When managing water networks, rapid information is not a luxury, it is now a necessity that translates into money saved and crises averted, says Kevin Brook, director, Orbis Intelligent Systems.
Data-driven real-time monitoring is enabling the water sector’s smart transformation, by giving companies the tools to proactively manage their assets. Advanced smart devices capture data and transmit critical alerts to a utility within seconds and by linking devices with a cloud-based portal, utilities can monitor their assets with precision 24-hours-day – something has only become possible with the latest innovations.
By being informed in real time of flow, volume, and consumption, as well as consumer water usage, network efficiency and pipeline condition, control rooms can mitigate challenges before they impact customers.
Water utilities have invested hundreds of millions in systems, devices and services that deliver many categories of actionable data. They are now investing in the systems, services and devices that measure the ‘gap within the gap’ – those numbers that were reported as assumptions because historically, they were too small to matter. That has changed – now they do matter.
Moving away from a reactive to proactive model also means companies can better target maintenance programmes, reducing the risk of bursts, leakage, discolouration and service failures in a way that is reliable and cost effective.
Crucially, by supporting these priority areas, data-driven technology can help water companies achieve objectives in their outcome delivery incentives (ODIs) and meet their regulatory targets. Leakage is just one area in which water companies are already seeing the benefits – 13 water companies in England and Wales achieved their 2020-2021 performance targets.
Ofwat is expecting companies to take a smart approach to PR24 planning. In May 2022, chief executive David Black said: “Smart networks and systems offer huge scope to get more from existing assets and prevent problems before they adversely impact on customers and the environment.” The regulator also says in PR24 guidance that companies should consider “a wide range of technological developments” when writing their strategies, which “may include AI/data interrogation”.
Smart systems are also helping utilities track down companies that illegally take water from the network, protecting the supply against those who use water without being billed for supply.
Orbis technology has found over 550 illegal abstractions in the UK in the last 12 months, through use of digital remote data.
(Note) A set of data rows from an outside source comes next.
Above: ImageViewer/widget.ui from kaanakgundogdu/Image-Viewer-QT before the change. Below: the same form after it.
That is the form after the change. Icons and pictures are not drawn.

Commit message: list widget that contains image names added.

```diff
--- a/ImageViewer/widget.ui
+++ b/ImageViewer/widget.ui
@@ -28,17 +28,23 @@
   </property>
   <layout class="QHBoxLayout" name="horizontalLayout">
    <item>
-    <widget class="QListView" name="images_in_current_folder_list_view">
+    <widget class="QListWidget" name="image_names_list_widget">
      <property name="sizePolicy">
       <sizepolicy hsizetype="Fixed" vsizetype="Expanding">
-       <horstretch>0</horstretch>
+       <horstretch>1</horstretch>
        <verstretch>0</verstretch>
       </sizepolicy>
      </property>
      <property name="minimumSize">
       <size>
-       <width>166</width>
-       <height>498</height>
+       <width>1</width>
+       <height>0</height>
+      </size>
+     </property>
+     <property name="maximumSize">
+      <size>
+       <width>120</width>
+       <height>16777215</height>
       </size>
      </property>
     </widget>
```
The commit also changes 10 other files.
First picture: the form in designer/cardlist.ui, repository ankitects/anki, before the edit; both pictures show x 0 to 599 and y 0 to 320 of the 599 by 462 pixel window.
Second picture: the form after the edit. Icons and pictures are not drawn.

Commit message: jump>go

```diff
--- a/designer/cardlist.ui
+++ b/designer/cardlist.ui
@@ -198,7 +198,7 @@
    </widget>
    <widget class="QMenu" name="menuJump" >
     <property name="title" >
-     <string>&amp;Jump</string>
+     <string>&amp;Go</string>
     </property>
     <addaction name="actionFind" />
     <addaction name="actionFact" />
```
Digital information has helped increase the amount of water accounted from hydrants by 15% in the last six months, simply by replacing analogue with digital information.
As the technology becomes more advanced, widely available and lower in price, the sector’s smart transformation will only accelerate, bringing greater resilience and efficiency and providing a service that customers and regulators expect.